Carnival has been operating out of the Long Beach terminal since 2003, using only a fraction of the dome’s space for ticketing, loading, and unloading passengers and freight. With the use of the entire dome, that means more space for more passengers.

“For years we have been working toward reaching an agreement to expand the Long Beach Cruise Terminal to accommodate larger ships on the West Coast, and we’re thrilled to finally be able to move forward with our plans to assume full usage of the Dome, making Long Beach one of our largest homeport facilities,” said Christine Duffy, president of Carnival Cruise Line.

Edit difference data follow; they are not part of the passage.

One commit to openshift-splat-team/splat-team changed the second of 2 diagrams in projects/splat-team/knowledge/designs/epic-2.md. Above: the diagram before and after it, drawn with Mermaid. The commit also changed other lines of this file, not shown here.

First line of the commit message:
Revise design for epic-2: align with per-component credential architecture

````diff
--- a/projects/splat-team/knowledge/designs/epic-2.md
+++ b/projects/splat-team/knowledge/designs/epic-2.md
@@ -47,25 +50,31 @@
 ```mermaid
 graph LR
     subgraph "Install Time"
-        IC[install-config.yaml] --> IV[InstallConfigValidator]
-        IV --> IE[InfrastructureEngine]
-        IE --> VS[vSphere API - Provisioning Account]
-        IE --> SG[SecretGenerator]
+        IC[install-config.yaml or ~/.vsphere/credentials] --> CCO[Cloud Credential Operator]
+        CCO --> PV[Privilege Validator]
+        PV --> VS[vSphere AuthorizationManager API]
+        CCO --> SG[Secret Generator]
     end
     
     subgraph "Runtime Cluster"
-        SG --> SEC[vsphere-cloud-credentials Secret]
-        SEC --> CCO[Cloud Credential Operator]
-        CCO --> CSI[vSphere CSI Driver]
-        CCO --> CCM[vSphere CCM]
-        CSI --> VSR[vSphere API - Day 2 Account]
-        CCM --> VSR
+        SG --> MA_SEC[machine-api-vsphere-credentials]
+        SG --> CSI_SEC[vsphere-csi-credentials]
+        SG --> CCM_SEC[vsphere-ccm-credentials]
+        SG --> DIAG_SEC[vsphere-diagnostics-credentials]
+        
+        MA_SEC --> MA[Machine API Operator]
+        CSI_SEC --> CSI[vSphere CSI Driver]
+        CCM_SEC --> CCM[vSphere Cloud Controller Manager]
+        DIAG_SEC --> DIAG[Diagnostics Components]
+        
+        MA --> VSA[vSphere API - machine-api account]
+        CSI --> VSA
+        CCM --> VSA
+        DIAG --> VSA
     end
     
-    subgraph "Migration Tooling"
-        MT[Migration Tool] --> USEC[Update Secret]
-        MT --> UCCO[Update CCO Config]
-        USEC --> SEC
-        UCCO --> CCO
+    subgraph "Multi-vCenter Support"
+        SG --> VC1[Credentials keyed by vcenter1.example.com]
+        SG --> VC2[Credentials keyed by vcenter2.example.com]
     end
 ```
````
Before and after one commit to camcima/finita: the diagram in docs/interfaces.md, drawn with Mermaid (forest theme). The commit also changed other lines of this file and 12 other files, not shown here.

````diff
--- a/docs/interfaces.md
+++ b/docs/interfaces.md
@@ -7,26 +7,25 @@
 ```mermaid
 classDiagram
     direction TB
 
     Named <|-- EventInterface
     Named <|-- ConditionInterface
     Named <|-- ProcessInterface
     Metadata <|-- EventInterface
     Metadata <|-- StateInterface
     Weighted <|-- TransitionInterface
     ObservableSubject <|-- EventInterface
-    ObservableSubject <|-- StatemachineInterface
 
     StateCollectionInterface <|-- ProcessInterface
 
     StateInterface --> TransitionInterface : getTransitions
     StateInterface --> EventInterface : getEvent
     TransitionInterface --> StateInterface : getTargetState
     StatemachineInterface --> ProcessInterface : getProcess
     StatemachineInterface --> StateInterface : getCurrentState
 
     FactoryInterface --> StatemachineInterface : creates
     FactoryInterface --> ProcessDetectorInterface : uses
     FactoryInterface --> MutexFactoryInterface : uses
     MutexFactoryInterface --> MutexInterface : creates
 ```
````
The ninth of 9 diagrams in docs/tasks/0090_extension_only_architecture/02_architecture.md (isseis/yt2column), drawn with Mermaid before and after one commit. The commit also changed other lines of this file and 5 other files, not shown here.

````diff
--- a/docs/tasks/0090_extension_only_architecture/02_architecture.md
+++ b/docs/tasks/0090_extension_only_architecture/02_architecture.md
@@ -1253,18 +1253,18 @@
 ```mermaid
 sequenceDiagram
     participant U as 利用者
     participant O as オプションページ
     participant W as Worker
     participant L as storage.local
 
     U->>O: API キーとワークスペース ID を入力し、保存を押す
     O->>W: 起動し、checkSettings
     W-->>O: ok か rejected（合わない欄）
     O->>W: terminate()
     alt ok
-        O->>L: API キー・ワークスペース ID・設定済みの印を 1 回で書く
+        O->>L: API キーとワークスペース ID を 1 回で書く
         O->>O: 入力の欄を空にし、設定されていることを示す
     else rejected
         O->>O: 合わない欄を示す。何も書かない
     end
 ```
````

This follows a $250M overhaul of the 40-plus acres surrounding the Dome and the Queen Mary; an overhaul that includes an entertainment and retail complex. Oh, and possibly a Ferris wheel. Taylor Woods, principal of Urban Commons, has reported that hopes are high: boat slips, a marina, an 200-room boutique hotel landside, restaurants, retail, possibly doubling the footprint of Carnival Cruises’ port, and major updates to the ship itself that will complement the historic aspects of the Queen—updates that are expected to debut by mid-next year

Urban Commons is about to now spend $10M to $15M to renovate the ship itself while an additional $250M will be needed to develop the surrounding land—monies that Woods claim Urban Commons can raise itself.

Currently, the Carnival Inspiration and Carnival Imagination operate year-round, three- and four-day Baja cruises from Long Beach, while Carnival Miracle sails seven-day voyages to the Mexican Riviera and 14- and 15-day cruises to Hawaii and Alaska.